To do: Show every line of the data below that includes the word "core".
-------- Task material --------
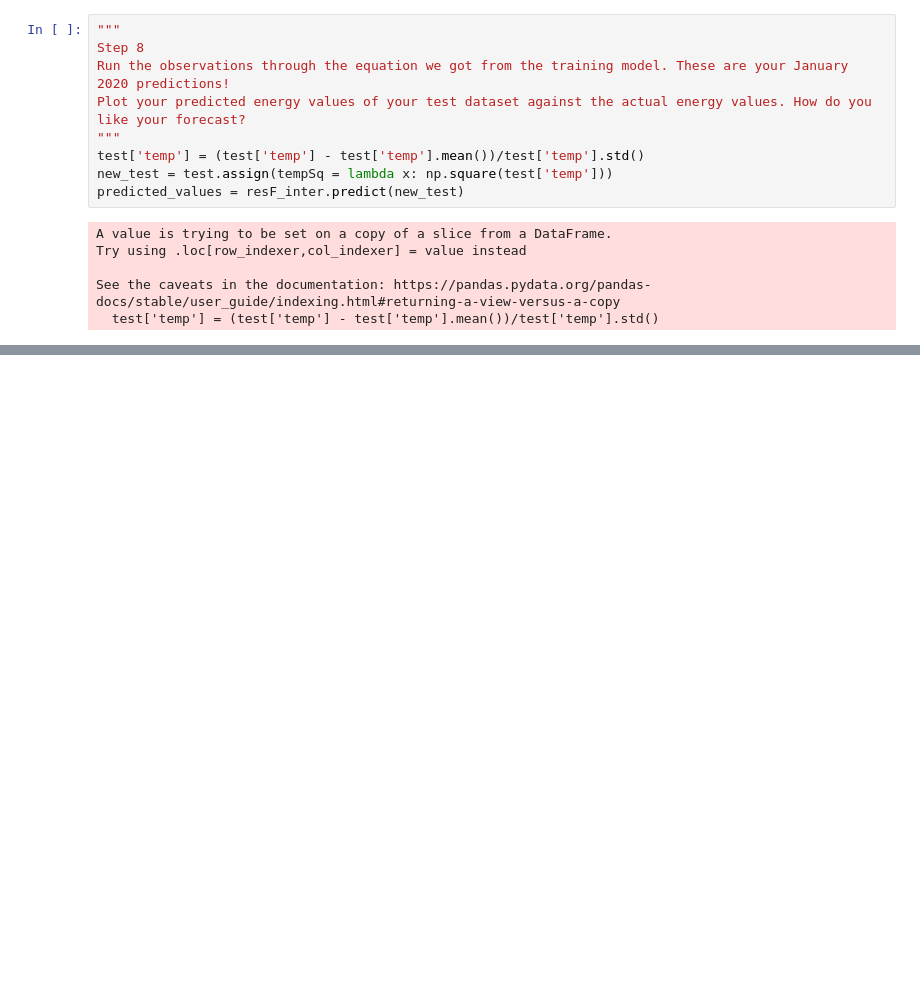
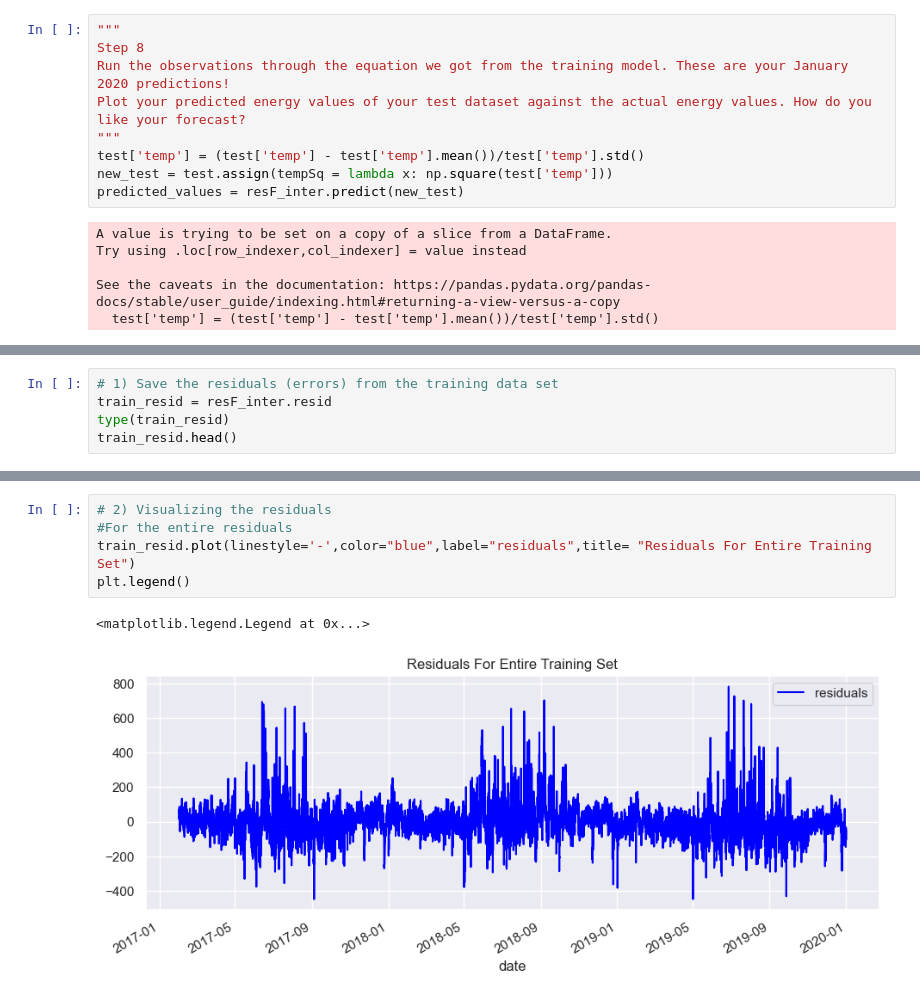
Before and after one commit to vjem/energy_tsf, a Jupyter notebook: energyForecasting.ipynb, the cells around one changed output, grey strips where cells are left out. Drawn from its saved outputs; the diff is of its cells as text; blank space fills up the shorter version.

```diff
--- a/energyForecasting.ipynb
+++ b/energyForecasting.ipynb
@@ -619,0 +638,5 @@ pandas.core.series.Series
+# %%
+# 1) Save the residuals (errors) from the training data set
+train_resid = resF_inter.resid
+type(train_resid)
+train_resid.head()
@@ -619,0 +651,8 @@ pandas.core.series.Series
+# %%
+# 2) Visualizing the residuals
+#For the entire residuals
+train_resid.plot(linestyle='-',color="blue",label="residuals",title= "Residuals For Entire Training Set")
+plt.legend()
+# %% [output]
+<matplotlib.legend.Legend at 0x...>
+[figure, added]
```
Also changed, not shown: parts of 22 cells of this notebook.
--------
Response:
@@ -619,0 +638,5 @@ pandas.core.series.Series
@@ -619,0 +651,8 @@ pandas.core.series.Series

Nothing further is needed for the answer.